Tanzania is one of the poorest countries in the African continent. But one does not see this in the faces of the people that my team educated nor in the villages that we visited to learn about life in Africa. These people that we taught, learned from, dined with, sang with, cried with and danced with, are humble and feel like they have so much even though conditions are challenging by American standards. Electricity is sporadic, if it even exists, clean water is scarce, malnutrition abounds. Malaria is ubiquitous, as is dysentery and typhoid. The average monthly income is $50.00, most children do not have shoes, much less socks. Clothes are few, but clean. Children go to school up to age 10 for free and then either go to work as farmers or if they are lucky and manage to get scholarships, continue with school so they can get better paying jobs and provide for their families. The faith of these people is indescribable. They have so little, but showered us with gifts of fruit, They asked us for our blessings, hugged us and constantly thanked us for coming and loving them.

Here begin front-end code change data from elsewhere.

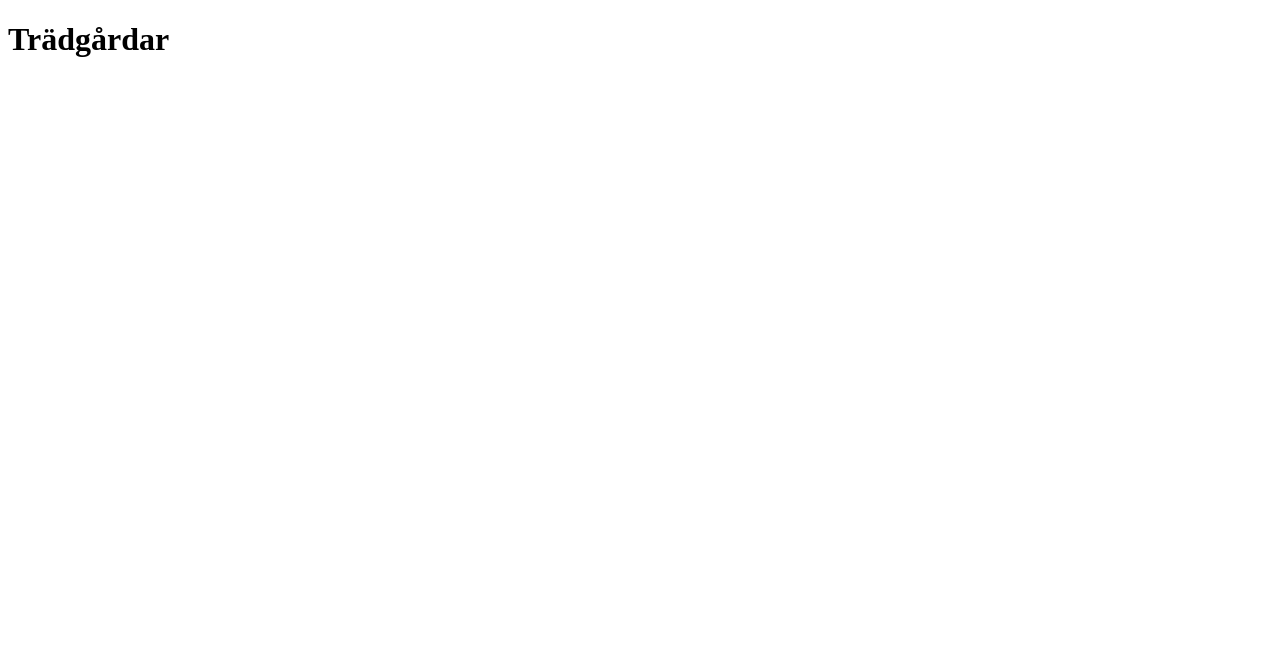
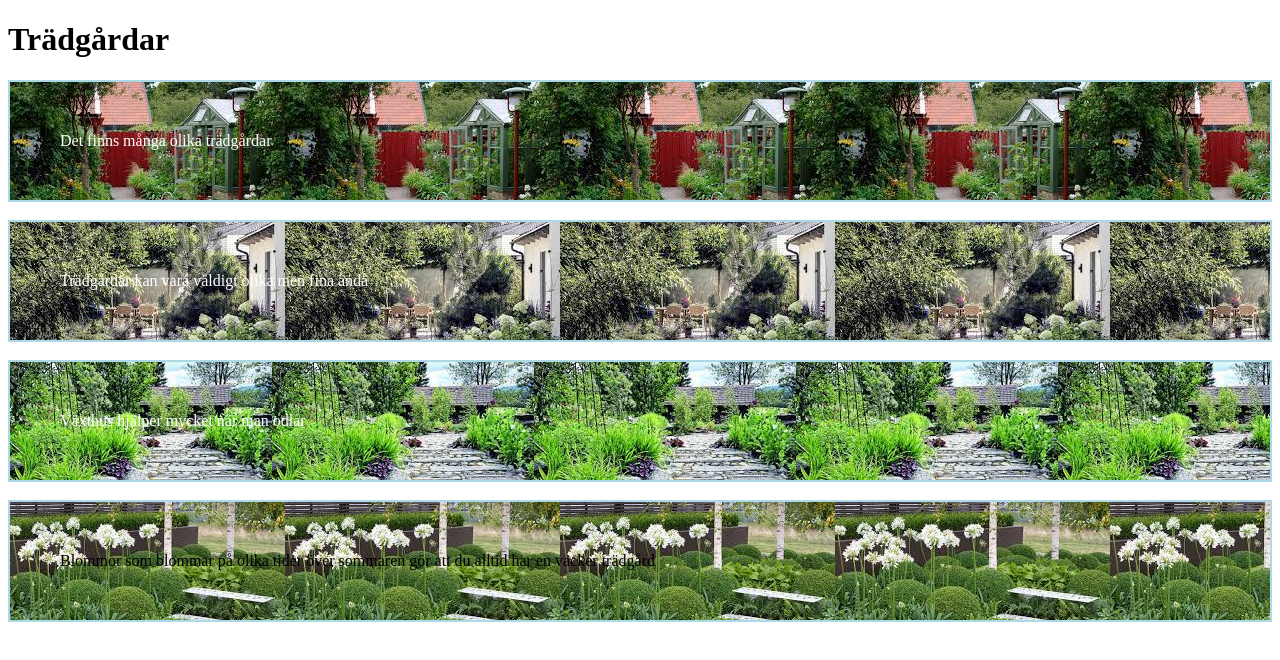
Before and after one commit to Behemoth39/uppgift1_html, a plain HTML site: page uppgift1_html.html in a window 1280 px wide. Drawn offline with Linux system fonts and the light colour scheme.

Commit message:
Almost done

```diff
--- a/uppgift1_html.html
+++ b/uppgift1_html.html
@@ -3,27 +3,44 @@
   <head>
     <title>Trädgårdar</title>
     <style>
-
+      #p1 {
+        background-image: url(tradgard1.jfif);
+        background-repeat: repeat-x;
+        background-size: auto;
+        color: white;
+        border: 2px solid lightblue;
+        padding: 50px;
+      }
+      #p2 {
+        background-image: url(tradgard2.jfif);
+        background-repeat: repeat-x;
+        background-size: auto;
+        color: white;
+        border: 2px solid lightblue;
+        padding: 50px;
+      }
+      #p3 {
+        background-image: url(tradgard3.jfif);
+        background-repeat: repeat-x;
+        background-size: auto;
+        color: white;
+        border: 2px solid lightblue;
+        padding: 50px;
+      }
+      #p4 {
+        background-image: url(tradgard4.jfif);
+        background-repeat: repeat-x;
+        background-size: auto;
+        border: 2px solid lightblue;
+        padding: 50px;
+      }
     </style>
-
   </head>
   <body>
-
     <h1>Trädgårdar</h1>
-<div1>
-
-</div1>
-<div2>
-
-</div2>
-<div3>
-
-</div3>
-<div4>
-
-</div4>
-
-
-
+    <div id="p1">Det finns många olika trädgårdar</div><br>
+    <div id="p2">Trädgårdar kan vara väldigt olika men fina ändå</div><br>
+    <div id="p3">Växthus hjälper mycket när man odlar</div><br>
+    <div id="p4">Blommor som blommar på olika tider över sommaren gör att du alltid har en vacker trädgård</div>
   </body>
 </html>
```
Lines whose indentation alone changed are shown as unchanged.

Orthodox Christians in Tanzania are aware that outside of Tanzania, across the ocean or even the other side of the equator, that life is much different-even without seeing it for themselves through pictures on television or articles in newspapers. But, as difficult as life is for them, with a life expectancy of 45, they have faith- believe that God truly loves them and will look after them. This became quite obvious by the complexity of the questions that were posed to us during our seminars, and the intensity with which many prayed, sang and participated in the services. While many of us were caught off guard, we were simultaneously inspired.

When I left, I was ready to stay. I know I will return because I want to return. I still talk about the four weeks of my life in Tanzania like it was yesterday. As with any activity one gets involved with, you get out of it what you put into it- I can guarantee an unforgettable experience by getting involved in mission work.

A few notes about the history of Orthodoxy in Tanzania. When Orthodoxy first arrived in Tanzania in the 1970’s and began to grow, the baby steps that were taken resulted in 55 Orthodox communities taking root once the Bukoba Diocese was established. OCMC Mission Teams have been serving in Tanzania since 1994. Mission teams have worked side by side with the Tanzanians teaching, building churches and a catechetical training center for monks and priests. As of 2006 it has expanded to 166. Seventy of these communities now have permanent churches. The number of faithful has increased from 17,000 to 41,200, and the number of clergy serving them has more than tripled from 9 to 34. In 2007, teaching and construction of churches took place at the request of now Metropolitan Jeronymous.

For more information about mission work visit www.ocmc.org. You can also learn more about my trip by clicking on the link to my powerpoint presentation made at St. George in the Fall of 2006.